BAKERSFIELD, Calif. (KGET) — During Autism Awareness Month, the Kern Behavioral Health and Recovery Services is providing Kern County law enforcement with training on what to do if they encounter someone with autism.

All deputies at the Kern County Sheriff’s Office must go through a 40-hour crisis intervention training program, which includes a class specifically on autism, according to officials.

Deputy Sheriff Anthony Catalde’s son has autism and he says the best approach deputies or officers can take when speaking to someone with autism is to take it slow.

“I know a lot of the juveniles with autism, they’re just not comfortable in their own skin at times. And so if you can show them that ‘I’m there to help. I’m your friend. I’m not here to do anything to you. I just want to talk.’ They’ll open up and it may take a long time to ask a simple question,” Catalde said. “May ask it a few times a few different ways and then but eventually you’ll get there.”

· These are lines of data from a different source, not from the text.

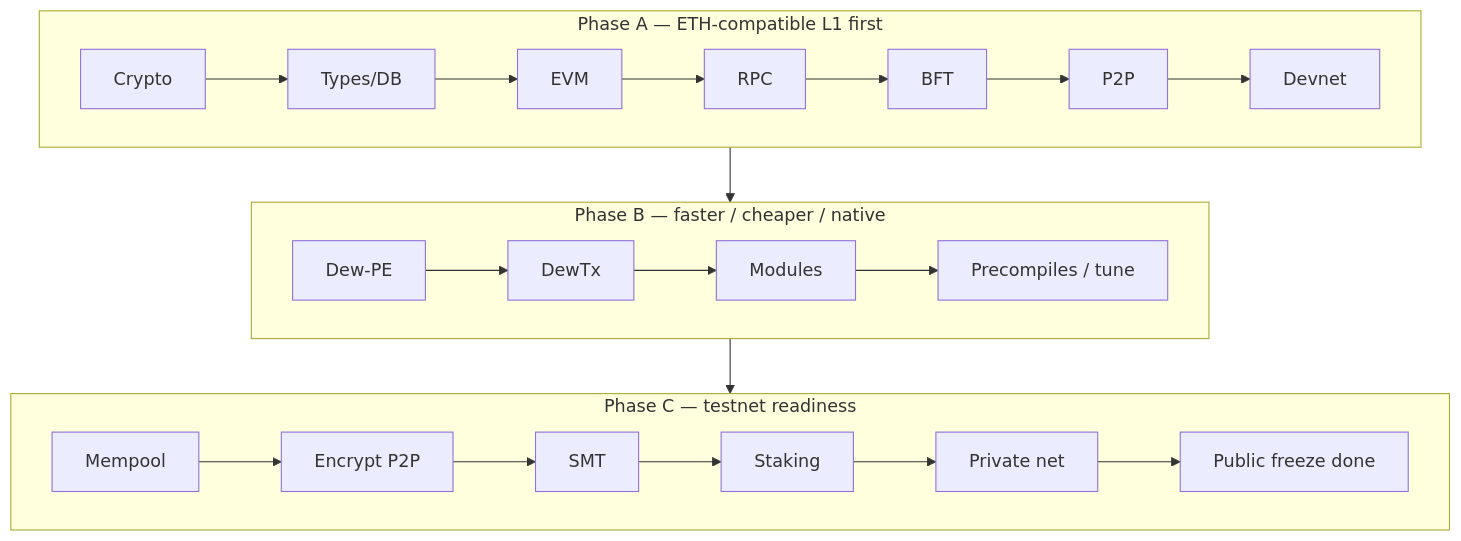
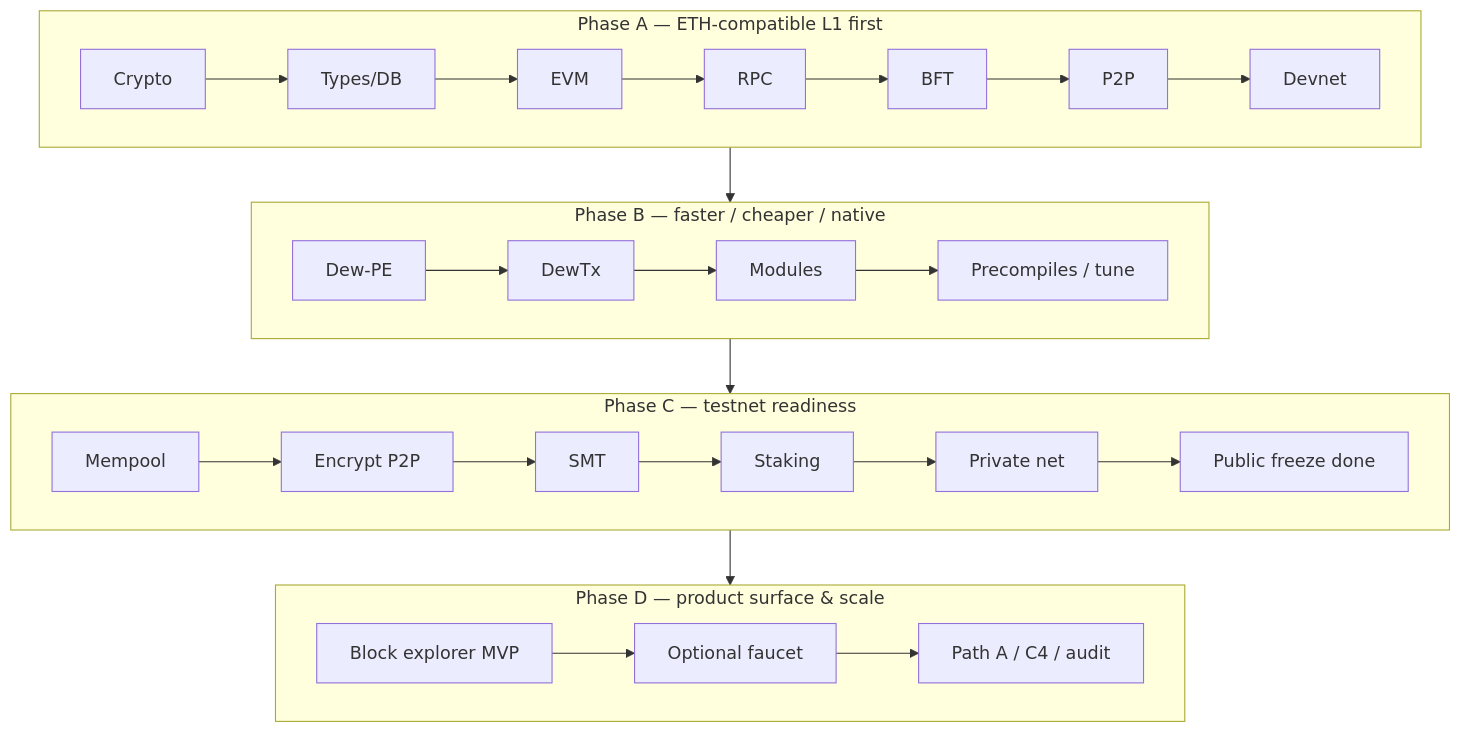
One commit to dewnetwork/dew changed the first of 5 diagrams in docs/development/roadmap.md. Above: the diagram before and after it, drawn with Mermaid. The commit also changed other lines of this file and 38 other files, not shown here.

Commit message:
feat: initialize Dew Explorer SPA with RPC integration, block/tx routing, and search functionality

````diff
--- a/docs/development/roadmap.md
+++ b/docs/development/roadmap.md
@@ -15,16 +15,20 @@
 ```mermaid
 flowchart TB
   subgraph A["Phase A — ETH-compatible L1 first"]
     direction LR
     A1[Crypto] --> A2[Types/DB] --> A3[EVM] --> A4[RPC] --> A5[BFT] --> A6[P2P] --> A7[Devnet]
   end
   subgraph B["Phase B — faster / cheaper / native"]
     direction LR
     B1[Dew-PE] --> B2[DewTx] --> B3[Modules] --> B4[Precompiles / tune]
   end
   subgraph C["Phase C — testnet readiness"]
     direction LR
     C1[Mempool] --> C2[Encrypt P2P] --> C3[SMT] --> C4[Staking] --> C5[Private net] --> C6[Public freeze done]
   end
-  A --> B --> C
+  subgraph D["Phase D — product surface & scale"]
+    direction LR
+    D1[Block explorer MVP] --> D2[Optional faucet] --> D3[Path A / C4 / audit]
+  end
+  A --> B --> C --> D
 ```
````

Law enforcement will get training on de-escalating situations and asking the right questions to find resolutions to problems, officials said.